The government's multimillion-dollar contract with the owners of the factory where hundreds of low-wage earners were led away in shackles after an immigration sweep last week underscores the absurd contradictions inherent in our immigration policy. One federal bureaucracy is trying to deport the same undocumented workers whose cheap labor another federal bureaucracy is content to exploit.
The agents of Immigration and Customs Enforcement who carried out the raid work for an administration in Washington that has acknowledged that these sweeps are meaningless without comprehensive reform of national immigration policy. "The system we have in place has caused people to rely upon smugglers and forgers in order to do the work Americans aren't doing," President Bush said last December after a series of high-profile immigration sweeps across the nation. "It is a system that frankly leads to inhumane treatment of people."
Why, then, does the White House not call for an immediate cessation of these raids in favor of a long-promised and long-overdue overhaul of a broken system?
The bungled raid on the Michael Bianco factory served to provoke what Governor Deval Patrick rightly called "a humanitarian crisis" by shipping hundreds of workers, most of them women, to federal detention facilities in Texas, thousands of miles away from their families.

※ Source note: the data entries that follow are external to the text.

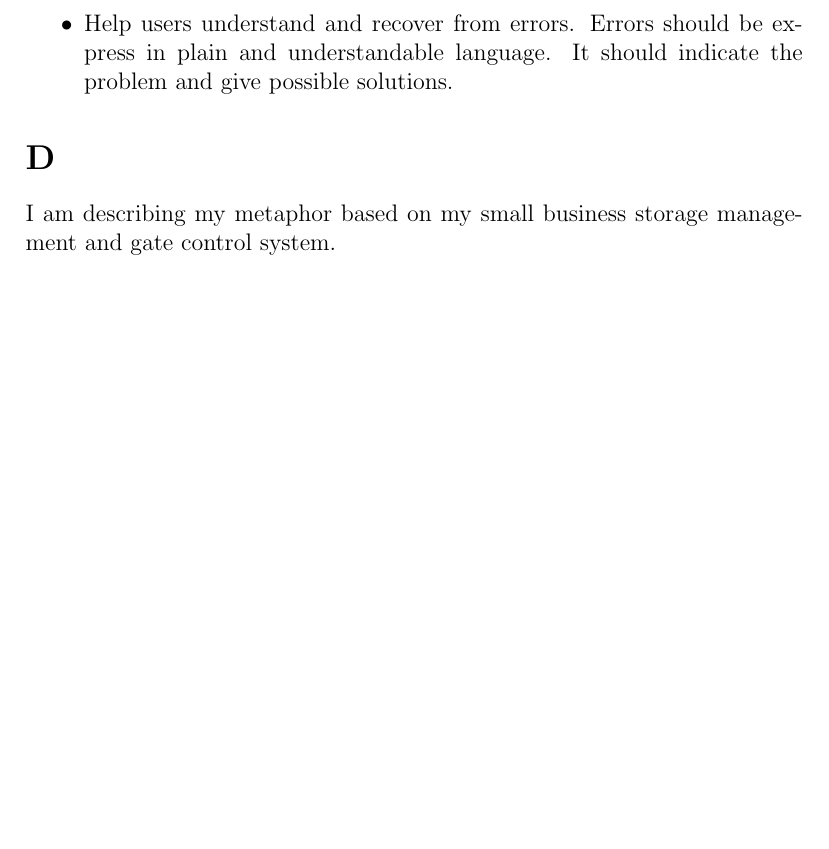
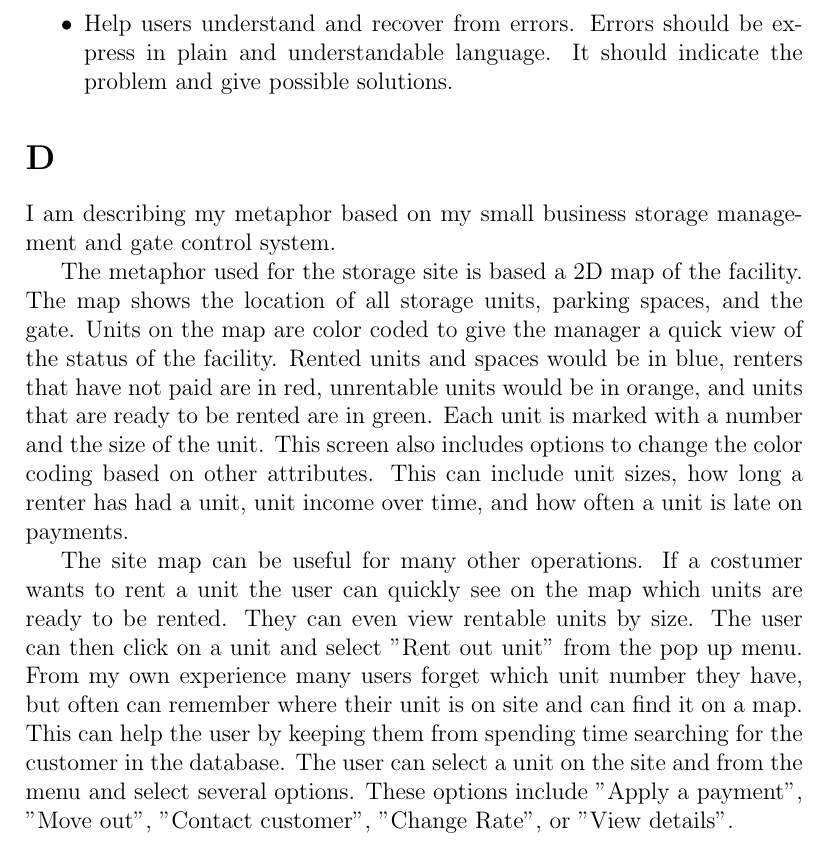
Before and after one commit to bheads/papers, a LaTeX problem sheet (HCI/HW2/hw2.tex): part of page 3 of 3, cut so that both start at the same text, the shorter picture padded with empty space. Compiled offline with pdfLaTeX.

Commit message:
Almost done with #2, half way done with #3

```diff
--- a/HCI/HW2/hw2.tex
+++ b/HCI/HW2/hw2.tex
@@ -97,6 +97,28 @@ problem and give possible solutions.
 I am describing my metaphor based on my small business storage management
 and gate control system.
 
+The metaphor used for the storage site is based a 2D map of the facility.
+The map shows the location of all storage units, parking spaces, and the
+gate.  Units on the map are color coded to give the manager a quick view
+of the status of the facility.  Rented units and spaces would be in blue,
+renters that have not paid are in red, unrentable units would be in orange,
+and units that are ready to be rented are in green.  Each unit is marked
+with a number and the size of the unit.  This screen also includes options
+to change the color coding based on other attributes.  This can include
+unit sizes, how long a renter has had a unit, unit income over time, and
+how often a unit is late on payments.
+
+The site map can be useful for many other operations.  If a costumer wants
+to rent a unit the user can quickly see on the map which units are ready
+to be rented.  They can even view rentable units by size.  The user can
+then click on a unit and select "Rent out unit" from the pop up menu.  From
+my own experience many users forget which unit number they have, but often
+can remember where their unit is on site and can find it on a map.  This
+can help the user by keeping them from spending time searching for the
+customer in the database.  The user can select a unit on the site and from
+the menu and select several options.  These options include "Apply a
+payment", "Move out", "Contact customer", "Change Rate", or "View details".
+
 
 
 \end{document}
```
Also changed, not shown: HCI/HW3/hw3.tex (added, +25 -0 lines), HCI/HW3/makefile (added), 1 other file.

Now, at considerable taxpayer expense, federal officials are trying to remedy their precipitous separation of mothers from their children. But, according to Immigration and Customs Enforcement, Patrick and Department of Social Services Commissioner Harry Spence were alerted in advance to plans to storm the factory. What responsibility then does the state bear for the mess that ensued? How did five of the eight minors picked up in the sweep wind up in a Miami detention facility without DSS knowledge?
Did state officials ask what was to happen to those detained? Did they insist that immigration officials provide legal counsel to detainees before they bundled them onto planes bound for Texas? Did they ask what imminent threat required that these women be removed from Massachusetts for deportation hearings that could be held here just as easily?
Decrying the consequences of inept federal action is a poor substitute for taking the precautions necessary to protect the basic human rights of Massachusetts residents, legal or undocumented.
Carolyn Newberger is a child psychologist in Brookline who has earned a national reputation for her work with neglected and abused children. The abrupt separation of mothers and children precipitated by this raid "is child neglect by any definition I know," she said in an e-mail. "If, as the US Department of Homeland Security claims, the Massachusetts Department of Social Services 'worked closely' with them prior to the raid on the Bianco clothing factory in New Bedford, then our state agency charged with the protection of children has itself actively collaborated in children's abandonment, starvation, and traumatic psychological injury. The damage to the children left behind is inevitable and incalculable, and the leadership of DSS must be held to account for their roles in this travesty."
Soon after taking office, Patrick wisely rescinded Mitt Romney's plan to deputize State Police as immigration agents. Romney's proposal was political pandering of the most craven kind, designed to fuel the anti-immigrant hysteria that is the red meat of the far right. Real leadership requires more, however. By stepping aside for the storm trooper tactics of the ICE agents, the Patrick administration is complicit in the results.
Eileen McNamara is a Globe columnist. She can be reached at firstname.lastname@example.org.